*** Entries supplied ***

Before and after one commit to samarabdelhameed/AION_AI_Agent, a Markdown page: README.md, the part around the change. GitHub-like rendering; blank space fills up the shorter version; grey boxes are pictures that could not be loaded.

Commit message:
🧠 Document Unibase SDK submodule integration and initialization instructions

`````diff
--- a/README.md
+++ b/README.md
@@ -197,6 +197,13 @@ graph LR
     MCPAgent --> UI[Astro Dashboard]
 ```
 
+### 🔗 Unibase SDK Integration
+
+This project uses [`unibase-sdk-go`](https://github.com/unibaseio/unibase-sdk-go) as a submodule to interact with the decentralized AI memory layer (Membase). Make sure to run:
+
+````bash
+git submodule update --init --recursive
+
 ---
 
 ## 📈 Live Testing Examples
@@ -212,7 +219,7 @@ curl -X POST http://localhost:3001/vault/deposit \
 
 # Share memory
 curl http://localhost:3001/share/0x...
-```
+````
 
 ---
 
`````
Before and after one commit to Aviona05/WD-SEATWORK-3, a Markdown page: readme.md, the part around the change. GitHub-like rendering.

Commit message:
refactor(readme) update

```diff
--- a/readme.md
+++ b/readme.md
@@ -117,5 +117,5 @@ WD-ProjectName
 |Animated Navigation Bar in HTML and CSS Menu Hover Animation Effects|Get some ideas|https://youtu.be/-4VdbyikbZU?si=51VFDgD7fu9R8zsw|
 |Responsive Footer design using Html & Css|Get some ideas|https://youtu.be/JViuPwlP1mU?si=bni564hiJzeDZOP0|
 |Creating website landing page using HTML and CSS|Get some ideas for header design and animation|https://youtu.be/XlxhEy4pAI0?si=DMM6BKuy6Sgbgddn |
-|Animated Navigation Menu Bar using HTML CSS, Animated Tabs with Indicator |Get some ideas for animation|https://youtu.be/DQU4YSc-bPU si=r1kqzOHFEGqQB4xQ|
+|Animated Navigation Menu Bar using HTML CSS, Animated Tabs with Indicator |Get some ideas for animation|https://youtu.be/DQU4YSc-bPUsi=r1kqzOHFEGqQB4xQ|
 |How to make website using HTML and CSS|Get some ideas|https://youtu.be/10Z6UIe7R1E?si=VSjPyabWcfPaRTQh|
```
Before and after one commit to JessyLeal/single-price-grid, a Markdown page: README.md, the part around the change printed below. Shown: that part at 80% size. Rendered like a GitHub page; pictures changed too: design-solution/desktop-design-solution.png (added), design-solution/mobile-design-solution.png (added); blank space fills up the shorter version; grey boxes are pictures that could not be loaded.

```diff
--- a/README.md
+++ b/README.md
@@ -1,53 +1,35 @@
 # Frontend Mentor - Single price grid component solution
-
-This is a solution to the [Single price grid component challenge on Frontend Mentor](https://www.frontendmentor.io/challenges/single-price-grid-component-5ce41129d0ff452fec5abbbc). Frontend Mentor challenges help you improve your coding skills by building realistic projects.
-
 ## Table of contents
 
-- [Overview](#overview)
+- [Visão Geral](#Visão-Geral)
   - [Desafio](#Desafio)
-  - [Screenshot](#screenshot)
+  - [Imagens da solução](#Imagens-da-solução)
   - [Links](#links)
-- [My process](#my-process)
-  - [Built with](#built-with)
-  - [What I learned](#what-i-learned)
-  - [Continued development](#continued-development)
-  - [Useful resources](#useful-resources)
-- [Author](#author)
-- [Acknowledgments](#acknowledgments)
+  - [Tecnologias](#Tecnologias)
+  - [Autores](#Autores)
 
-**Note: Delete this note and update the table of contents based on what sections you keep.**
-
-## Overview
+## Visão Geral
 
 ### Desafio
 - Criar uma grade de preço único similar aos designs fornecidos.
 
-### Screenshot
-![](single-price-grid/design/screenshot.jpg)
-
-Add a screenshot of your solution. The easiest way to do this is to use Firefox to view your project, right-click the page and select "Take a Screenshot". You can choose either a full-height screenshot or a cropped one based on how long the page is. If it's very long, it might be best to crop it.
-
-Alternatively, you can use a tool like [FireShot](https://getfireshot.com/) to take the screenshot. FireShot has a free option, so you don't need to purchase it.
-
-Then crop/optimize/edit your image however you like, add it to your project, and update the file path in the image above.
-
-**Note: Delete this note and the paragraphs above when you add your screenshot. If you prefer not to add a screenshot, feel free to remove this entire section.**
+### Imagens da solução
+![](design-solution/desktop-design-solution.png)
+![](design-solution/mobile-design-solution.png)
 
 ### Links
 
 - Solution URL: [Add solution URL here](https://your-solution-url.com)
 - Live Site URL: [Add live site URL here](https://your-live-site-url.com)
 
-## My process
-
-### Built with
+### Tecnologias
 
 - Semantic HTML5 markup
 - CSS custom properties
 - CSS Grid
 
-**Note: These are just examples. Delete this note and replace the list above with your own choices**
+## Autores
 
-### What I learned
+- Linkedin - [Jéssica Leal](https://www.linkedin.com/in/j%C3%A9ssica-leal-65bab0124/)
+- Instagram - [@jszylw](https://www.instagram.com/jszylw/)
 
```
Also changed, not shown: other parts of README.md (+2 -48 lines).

*** End of Entries supplied ***
*** Entries supplied ***

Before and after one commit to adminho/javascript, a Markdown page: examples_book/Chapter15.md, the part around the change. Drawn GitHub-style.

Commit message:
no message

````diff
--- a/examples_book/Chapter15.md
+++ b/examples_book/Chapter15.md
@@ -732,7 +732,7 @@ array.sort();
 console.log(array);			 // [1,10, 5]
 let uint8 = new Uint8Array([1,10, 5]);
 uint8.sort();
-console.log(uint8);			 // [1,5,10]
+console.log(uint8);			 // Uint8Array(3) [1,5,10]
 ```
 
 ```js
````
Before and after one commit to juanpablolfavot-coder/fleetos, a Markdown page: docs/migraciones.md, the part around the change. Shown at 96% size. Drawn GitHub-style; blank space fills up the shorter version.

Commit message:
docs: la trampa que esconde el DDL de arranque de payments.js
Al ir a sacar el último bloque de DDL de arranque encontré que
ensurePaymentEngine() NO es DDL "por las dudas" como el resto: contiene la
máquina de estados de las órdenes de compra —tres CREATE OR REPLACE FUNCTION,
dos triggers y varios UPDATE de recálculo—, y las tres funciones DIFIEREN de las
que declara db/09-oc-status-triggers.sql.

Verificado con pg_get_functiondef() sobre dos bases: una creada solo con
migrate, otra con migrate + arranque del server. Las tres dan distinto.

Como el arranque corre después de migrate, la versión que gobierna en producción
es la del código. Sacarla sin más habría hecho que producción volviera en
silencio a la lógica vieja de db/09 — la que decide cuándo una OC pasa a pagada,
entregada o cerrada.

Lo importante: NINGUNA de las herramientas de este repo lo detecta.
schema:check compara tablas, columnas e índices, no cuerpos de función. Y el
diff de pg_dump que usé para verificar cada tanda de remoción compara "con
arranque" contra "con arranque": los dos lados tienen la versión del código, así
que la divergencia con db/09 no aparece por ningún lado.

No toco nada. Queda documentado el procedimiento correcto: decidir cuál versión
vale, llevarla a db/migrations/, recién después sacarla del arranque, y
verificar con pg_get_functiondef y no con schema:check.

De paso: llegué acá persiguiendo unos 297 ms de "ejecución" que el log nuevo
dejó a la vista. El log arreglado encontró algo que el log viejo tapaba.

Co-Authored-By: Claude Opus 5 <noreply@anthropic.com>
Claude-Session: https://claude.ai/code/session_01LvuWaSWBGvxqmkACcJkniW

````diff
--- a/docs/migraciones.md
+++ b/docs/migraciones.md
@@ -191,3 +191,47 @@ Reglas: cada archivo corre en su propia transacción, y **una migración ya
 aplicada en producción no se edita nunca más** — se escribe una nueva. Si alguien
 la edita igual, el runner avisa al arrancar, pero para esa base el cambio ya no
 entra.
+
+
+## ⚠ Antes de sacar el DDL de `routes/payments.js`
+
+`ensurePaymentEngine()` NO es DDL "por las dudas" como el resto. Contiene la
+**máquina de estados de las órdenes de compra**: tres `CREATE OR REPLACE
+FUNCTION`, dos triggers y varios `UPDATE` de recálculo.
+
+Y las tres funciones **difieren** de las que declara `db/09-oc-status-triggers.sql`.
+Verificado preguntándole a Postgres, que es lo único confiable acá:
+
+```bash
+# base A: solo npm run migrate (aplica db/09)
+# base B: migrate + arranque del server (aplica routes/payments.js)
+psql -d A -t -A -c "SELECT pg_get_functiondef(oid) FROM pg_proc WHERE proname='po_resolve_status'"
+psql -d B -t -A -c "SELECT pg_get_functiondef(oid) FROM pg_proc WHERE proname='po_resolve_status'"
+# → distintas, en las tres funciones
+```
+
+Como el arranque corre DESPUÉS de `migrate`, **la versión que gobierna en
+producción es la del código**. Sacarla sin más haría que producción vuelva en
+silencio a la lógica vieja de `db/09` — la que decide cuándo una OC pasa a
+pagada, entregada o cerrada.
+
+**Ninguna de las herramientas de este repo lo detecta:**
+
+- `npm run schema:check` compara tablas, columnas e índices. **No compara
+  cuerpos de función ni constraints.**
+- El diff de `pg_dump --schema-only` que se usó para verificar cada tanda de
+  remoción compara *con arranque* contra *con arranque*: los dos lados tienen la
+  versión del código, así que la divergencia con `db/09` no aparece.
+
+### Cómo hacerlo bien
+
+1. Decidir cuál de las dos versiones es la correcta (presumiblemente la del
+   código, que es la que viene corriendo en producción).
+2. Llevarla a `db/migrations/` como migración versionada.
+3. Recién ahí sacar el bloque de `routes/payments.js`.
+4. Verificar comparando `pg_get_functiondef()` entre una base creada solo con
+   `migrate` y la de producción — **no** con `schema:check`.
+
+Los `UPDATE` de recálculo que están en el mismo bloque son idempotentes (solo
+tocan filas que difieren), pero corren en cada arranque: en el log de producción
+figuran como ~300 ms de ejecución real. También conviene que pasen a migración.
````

*** End of Entries supplied ***

*What is needed:* Check each line of the data for "migrate". Copy the lines where it turns up.

*Result of this exercise:*
migrate, otra con migrate + arranque del server. Las tres dan distinto.
Como el arranque corre después de migrate, la versión que gobierna en producción
+# base A: solo npm run migrate (aplica db/09)
+# base B: migrate + arranque del server (aplica routes/payments.js)
+Como el arranque corre DESPUÉS de `migrate`, **la versión que gobierna en
+   `migrate` y la de producción — **no** con `schema:check`.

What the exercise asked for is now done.